Sony has reminded us twice in less than a week of the brittle nature of digital “ownership,” and both times they have something to do with PlayStation.
Sony announced this week that as of December 31, 2023, subscribers will no longer be able to watch Discovery content they had already paid for and that the content would be deleted from their collections due to “arrangements” about content licensing. The consequence is a lengthy list of shows that, due to corporate agreements, will abruptly end. It’s not uncommon for shows to vanish from streaming services, but in this instance, viewers are losing access to episodes they purchased so they could watch them anytime they wanted.
Subsequently, a large number of customers had their PlayStation Network accounts abruptly banned on Monday. This meant that not only were they unable to access cloud streaming services or play multiplayer games, but they were also unable to access digitally purchased games from Sony’s PlayStation store. Without any fault of their own, impacted consumers who might have spent years assembling a substantial digital library found themselves unexpectedly without access to content they had purchased. Those who were mistakenly banned appear to have had their account access restored by Sony, but the corporation hasn’t provided an explanation or indicated how it might avoid future occurrences of such unforeseen bans. (Sony hasn’t responded to our repeated demands for an explanation.)

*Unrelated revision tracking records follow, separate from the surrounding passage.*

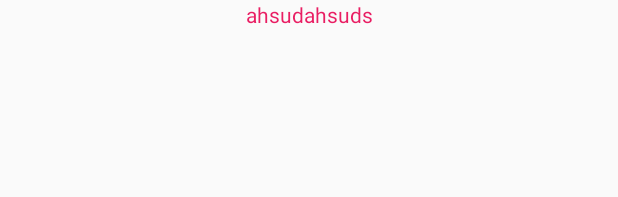
After one commit to alissonrubim/FifaExpress, an Android app: the layout layout_friend_item.xml on its own in the app's theme, with its tools: preview values and no code run, on a phone screen of 412 x 824 dp. The commit adds this screen. Shown: the top 197 px of the screen. Run offline under Robolectric (Android 15) with nearby library versions, the phone set to English and light mode, and no system bars.

Commit message:
Commit da ListView customizada.
Commit da ListView customizada.

```diff
--- a/app/src/main/java/com/alissonrubim/fifaexpress/Model/DAO/RoundMatchDAO.java
+++ b/app/src/main/java/com/alissonrubim/fifaexpress/Model/DAO/RoundMatchDAO.java
@@ -33,12 +33,12 @@ public class RoundMatchDAO implements BaseDAO<RoundMatch> {
 
     public RoundMatch GetNextByRoundId(long roundId){
         RoundMatch round = null;
-        Cursor c = database.getReadableDatabase().rawQuery("SELECT RoundMatchId, RoundId, Friend1Id, Friend2Id, Finished FROM RoundMatch WHERE Finished = 0 AND RoundId = " + roundId, null);
+        Cursor c = database.getReadableDatabase().rawQuery("SELECT RoundMatchId, RoundId, Friend1Id, Friend2Id, Finished, Number FROM RoundMatch WHERE Finished = 0 AND RoundId = " + roundId, null);
         if (c.moveToFirst()){
             Round r = (new RoundDAO(database.Context)).GetById(c.getInt(c.getColumnIndex("RoundId")));
             Friend f1 = (new FriendDAO(database.Context)).GetById(c.getInt(c.getColumnIndex("Friend1Id")));
             Friend f2 = (new FriendDAO(database.Context)).GetById(c.getInt(c.getColumnIndex("Friend2Id")));
-            round = new RoundMatch(c.getInt(c.getColumnIndex("RoundMatchId")), r, f1, f2, c.getInt(c.getColumnIndex("Finished")) == 1);
+            round = new RoundMatch(c.getInt(c.getColumnIndex("RoundMatchId")), r, f1, f2, c.getInt(c.getColumnIndex("Number")), c.getInt(c.getColumnIndex("Finished")) == 1);
         }
         c.close();
         database.close();
@@ -57,6 +57,7 @@ public class RoundMatchDAO implements BaseDAO<RoundMatch> {
         insertValues.put("Friend1Id", obj.getFriend1().getFriendId());
         insertValues.put("Friend2Id", obj.getFriend2().getFriendId());
         insertValues.put("Finished", obj.isFinished() ? 1 : 0);
+        insertValues.put("Number", obj.getNumber());
         long id = database.getWritableDatabase().insert("RoundMatch", null, insertValues);
         obj.setRoundMatchId(id);
         return id;
@@ -70,6 +71,7 @@ public class RoundMatchDAO implements BaseDAO<RoundMatch> {
         insertValues.put("Friend1Id", obj.getFriend1().getFriendId());
         insertValues.put("Friend2Id", obj.getFriend2().getFriendId());
         insertValues.put("Finished", obj.isFinished() ? 1 : 0);
+        insertValues.put("Number", obj.getNumber());
         database.getWritableDatabase().update("RoundMatch", insertValues, "RoundMatchId = ?", values);
     }
 
--- a/app/src/main/java/com/alissonrubim/fifaexpress/RoundActivity.java
+++ b/app/src/main/java/com/alissonrubim/fifaexpress/RoundActivity.java
@@ -71,6 +71,7 @@ public class RoundActivity extends AppCompatActivity {
         }
     }
 
+    //Atualiza informações na tela
     private void updateUI(){
         if(currentRoundMatch != null)
         {
@@ -156,7 +157,7 @@ public class RoundActivity extends AppCompatActivity {
             for (int i = 0; i < originalFriendSize; i++) {
                 Friend f1 = getRandonFriend(allFriends, true);
                 Friend f2 = getRandonFriend(allFriends, true);
-                roundMatchs.add(new RoundMatch(-1, currentRound, f1, f2, false));
+                roundMatchs.add(new RoundMatch(-1, currentRound, f1, f2, (i+1), false));
             }
 
             for (RoundMatch m : roundMatchs
--- /dev/null
+++ b/app/src/main/res/layout/layout_friend_item.xml
@@ -0,0 +1,20 @@
+<?xml version="1.0" encoding="utf-8"?>
+<android.support.constraint.ConstraintLayout
+    xmlns:android="http://schemas.android.com/apk/res/android"
+    xmlns:app="http://schemas.android.com/apk/res-auto"
+    xmlns:tools="http://schemas.android.com/tools"
+    android:layout_width="match_parent"
+    android:layout_height="match_parent">
+
+    <TextView
+        android:id="@+id/textViewFriendName"
+        android:layout_width="wrap_content"
+        android:layout_height="wrap_content"
+        android:layout_marginEnd="8dp"
+        android:layout_marginStart="8dp"
+        android:text="ahsudahsuds"
+        android:textColor="@color/pink"
+        app:layout_constraintEnd_toEndOf="parent"
+        app:layout_constraintStart_toStartOf="parent"
+        tools:layout_editor_absoluteY="7dp" />
+</android.support.constraint.ConstraintLayout>
```
Also changed, not shown: app/src/main/java/com/alissonrubim/fifaexpress/FriendActivity.java (+5 -2 lines), app/src/main/java/com/alissonrubim/fifaexpress/Helper/FriendListViewAdapter.java (added, +66 -0 lines), app/src/main/java/com/alissonrubim/fifaexpress/Model/Connection/Database.java (+7 -6 lines), app/src/main/java/com/alissonrubim/fifaexpress/Model/RoundMatch.java (+11 -1 lines), app/src/main/res/layout/activity_round_result.xml (+6 -1 lines).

The transience of digital “ownership” is not a recent problem. Although purchasing a physical copy of a game from a retail store may be more difficult than downloading and accessing digital content, you are relying on the platform owners to maintain their digital storefronts, the content on those storefronts, and their account systems in order for your access to remain functional.
The recent shutdown of Nintendo’s 3DS and Wii U eShops served as a sobering reminder that businesses control the terms and conditions under which digital material can be purchased. Although you may still play games you’ve bought on the Wii U and 3DS again, it seems likely that Nintendo will eventually stop allowing you to do so. (After all, it has already planned to stop providing online services for such platforms.) And do you recall when Google closed Stadia?

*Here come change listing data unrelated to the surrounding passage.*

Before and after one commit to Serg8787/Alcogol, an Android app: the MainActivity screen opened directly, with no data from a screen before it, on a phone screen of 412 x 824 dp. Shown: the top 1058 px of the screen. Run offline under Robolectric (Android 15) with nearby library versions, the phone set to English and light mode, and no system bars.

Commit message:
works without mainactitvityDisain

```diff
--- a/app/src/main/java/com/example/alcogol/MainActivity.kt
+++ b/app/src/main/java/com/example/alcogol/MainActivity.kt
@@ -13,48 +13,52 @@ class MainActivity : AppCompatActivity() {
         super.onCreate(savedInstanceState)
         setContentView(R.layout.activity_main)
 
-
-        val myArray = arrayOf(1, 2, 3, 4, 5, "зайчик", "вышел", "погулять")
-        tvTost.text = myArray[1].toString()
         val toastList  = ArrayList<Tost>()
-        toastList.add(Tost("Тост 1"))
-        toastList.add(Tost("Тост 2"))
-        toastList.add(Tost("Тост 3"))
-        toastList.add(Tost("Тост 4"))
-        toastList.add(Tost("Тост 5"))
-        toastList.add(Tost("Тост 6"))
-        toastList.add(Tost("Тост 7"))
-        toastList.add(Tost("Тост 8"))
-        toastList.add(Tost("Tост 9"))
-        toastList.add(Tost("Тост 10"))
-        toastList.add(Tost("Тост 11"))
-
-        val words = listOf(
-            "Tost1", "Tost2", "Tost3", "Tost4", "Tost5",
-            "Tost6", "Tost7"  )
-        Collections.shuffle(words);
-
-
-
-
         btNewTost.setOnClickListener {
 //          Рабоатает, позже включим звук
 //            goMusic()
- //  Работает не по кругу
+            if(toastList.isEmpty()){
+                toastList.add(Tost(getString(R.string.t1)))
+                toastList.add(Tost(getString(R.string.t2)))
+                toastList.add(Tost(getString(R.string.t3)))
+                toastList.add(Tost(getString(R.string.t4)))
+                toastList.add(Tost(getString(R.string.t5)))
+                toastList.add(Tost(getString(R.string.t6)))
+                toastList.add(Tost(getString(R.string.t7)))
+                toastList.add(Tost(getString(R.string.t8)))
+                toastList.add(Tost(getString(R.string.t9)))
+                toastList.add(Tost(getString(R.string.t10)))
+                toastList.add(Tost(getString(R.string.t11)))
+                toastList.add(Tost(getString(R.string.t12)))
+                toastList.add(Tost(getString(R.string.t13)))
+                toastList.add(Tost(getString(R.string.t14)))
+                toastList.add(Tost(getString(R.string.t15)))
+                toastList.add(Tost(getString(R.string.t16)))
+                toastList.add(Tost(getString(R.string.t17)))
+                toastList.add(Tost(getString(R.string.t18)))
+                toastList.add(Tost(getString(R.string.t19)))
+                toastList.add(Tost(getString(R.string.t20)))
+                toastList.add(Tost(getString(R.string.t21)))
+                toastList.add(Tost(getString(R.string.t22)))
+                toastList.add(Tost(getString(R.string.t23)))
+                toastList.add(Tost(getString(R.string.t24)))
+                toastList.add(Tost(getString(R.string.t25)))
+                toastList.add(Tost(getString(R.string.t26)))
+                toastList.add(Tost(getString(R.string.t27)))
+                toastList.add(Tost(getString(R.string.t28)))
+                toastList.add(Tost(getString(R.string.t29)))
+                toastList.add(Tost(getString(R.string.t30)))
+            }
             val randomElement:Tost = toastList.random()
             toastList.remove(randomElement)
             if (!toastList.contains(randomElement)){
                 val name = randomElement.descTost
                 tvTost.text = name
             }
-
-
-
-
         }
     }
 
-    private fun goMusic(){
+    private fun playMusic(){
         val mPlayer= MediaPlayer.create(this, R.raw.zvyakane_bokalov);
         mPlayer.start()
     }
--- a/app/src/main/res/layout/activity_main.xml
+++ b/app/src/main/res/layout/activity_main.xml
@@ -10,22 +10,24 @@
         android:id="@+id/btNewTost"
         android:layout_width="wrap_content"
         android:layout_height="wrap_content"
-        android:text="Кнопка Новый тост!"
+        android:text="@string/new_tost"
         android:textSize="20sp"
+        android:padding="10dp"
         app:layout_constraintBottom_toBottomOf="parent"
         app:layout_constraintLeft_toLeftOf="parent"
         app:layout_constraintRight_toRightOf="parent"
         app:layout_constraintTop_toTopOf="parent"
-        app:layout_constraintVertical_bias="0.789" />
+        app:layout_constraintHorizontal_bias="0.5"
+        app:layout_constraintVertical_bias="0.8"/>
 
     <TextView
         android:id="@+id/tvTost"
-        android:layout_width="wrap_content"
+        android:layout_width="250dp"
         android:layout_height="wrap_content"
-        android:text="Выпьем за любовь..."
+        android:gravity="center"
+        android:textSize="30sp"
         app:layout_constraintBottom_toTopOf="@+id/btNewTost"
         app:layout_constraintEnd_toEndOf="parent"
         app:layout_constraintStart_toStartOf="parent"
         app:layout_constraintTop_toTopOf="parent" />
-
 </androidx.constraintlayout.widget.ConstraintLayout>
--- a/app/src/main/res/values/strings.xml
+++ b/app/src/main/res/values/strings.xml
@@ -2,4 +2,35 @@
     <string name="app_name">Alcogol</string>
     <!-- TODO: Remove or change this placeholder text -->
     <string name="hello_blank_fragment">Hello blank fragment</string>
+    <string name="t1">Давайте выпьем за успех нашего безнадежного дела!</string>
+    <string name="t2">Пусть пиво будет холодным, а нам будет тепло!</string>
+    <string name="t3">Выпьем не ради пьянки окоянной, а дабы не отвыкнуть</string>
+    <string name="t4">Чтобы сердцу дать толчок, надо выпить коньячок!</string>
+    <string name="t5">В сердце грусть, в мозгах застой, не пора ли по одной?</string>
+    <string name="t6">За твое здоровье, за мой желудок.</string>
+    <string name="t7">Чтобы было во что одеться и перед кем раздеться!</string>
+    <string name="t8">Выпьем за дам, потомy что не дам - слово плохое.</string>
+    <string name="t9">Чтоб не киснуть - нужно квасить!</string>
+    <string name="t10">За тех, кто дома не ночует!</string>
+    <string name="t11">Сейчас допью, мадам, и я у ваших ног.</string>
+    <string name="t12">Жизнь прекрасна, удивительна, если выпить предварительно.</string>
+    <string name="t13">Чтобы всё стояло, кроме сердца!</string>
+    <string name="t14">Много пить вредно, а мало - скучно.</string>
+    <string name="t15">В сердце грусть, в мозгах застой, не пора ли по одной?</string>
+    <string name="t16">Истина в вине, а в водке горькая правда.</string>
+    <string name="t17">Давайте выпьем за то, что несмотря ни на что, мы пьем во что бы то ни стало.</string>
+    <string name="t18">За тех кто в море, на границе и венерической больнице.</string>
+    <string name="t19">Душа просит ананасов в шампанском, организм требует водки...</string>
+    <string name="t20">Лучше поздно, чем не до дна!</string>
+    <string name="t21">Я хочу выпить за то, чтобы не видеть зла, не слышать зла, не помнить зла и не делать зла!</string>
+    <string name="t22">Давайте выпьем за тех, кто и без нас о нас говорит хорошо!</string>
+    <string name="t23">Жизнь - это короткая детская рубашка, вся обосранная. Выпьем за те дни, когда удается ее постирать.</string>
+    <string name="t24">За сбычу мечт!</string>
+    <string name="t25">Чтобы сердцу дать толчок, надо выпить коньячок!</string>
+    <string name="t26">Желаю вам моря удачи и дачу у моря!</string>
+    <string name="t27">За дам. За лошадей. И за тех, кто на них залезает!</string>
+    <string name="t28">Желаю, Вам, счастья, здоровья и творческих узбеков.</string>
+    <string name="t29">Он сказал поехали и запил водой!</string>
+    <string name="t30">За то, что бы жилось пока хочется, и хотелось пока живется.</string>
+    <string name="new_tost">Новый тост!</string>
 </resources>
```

But because these latest PlayStation instances are abrupt and feel unfair, they are even more frustrating. Sony is allowing customers to view their paid series for the final time before removing them from their library completely in a few weeks with Discovery content. Also, Sony isn’t providing a method for you to move your previous purchases to another retailer or any reimbursement for the games you’ve already purchased. Although most of the PlayStation account suspensions were resolved within a few hours, the incident happened quickly and unexpectedly, and Sony hasn’t released any explanations for why players should still have faith in the platform.
For years, I’ve been fully committed to digital material. I prefer being able to flip between games and films without getting up from the couch, and I dislike the clutter that comes with physical packaging. However, I’m really considering returning to purchasing CDs and cartridges after witnessing an increasing number of corporations remove “purchased” digital content, thereby turning the stuff I buy digitally into long-term rentals.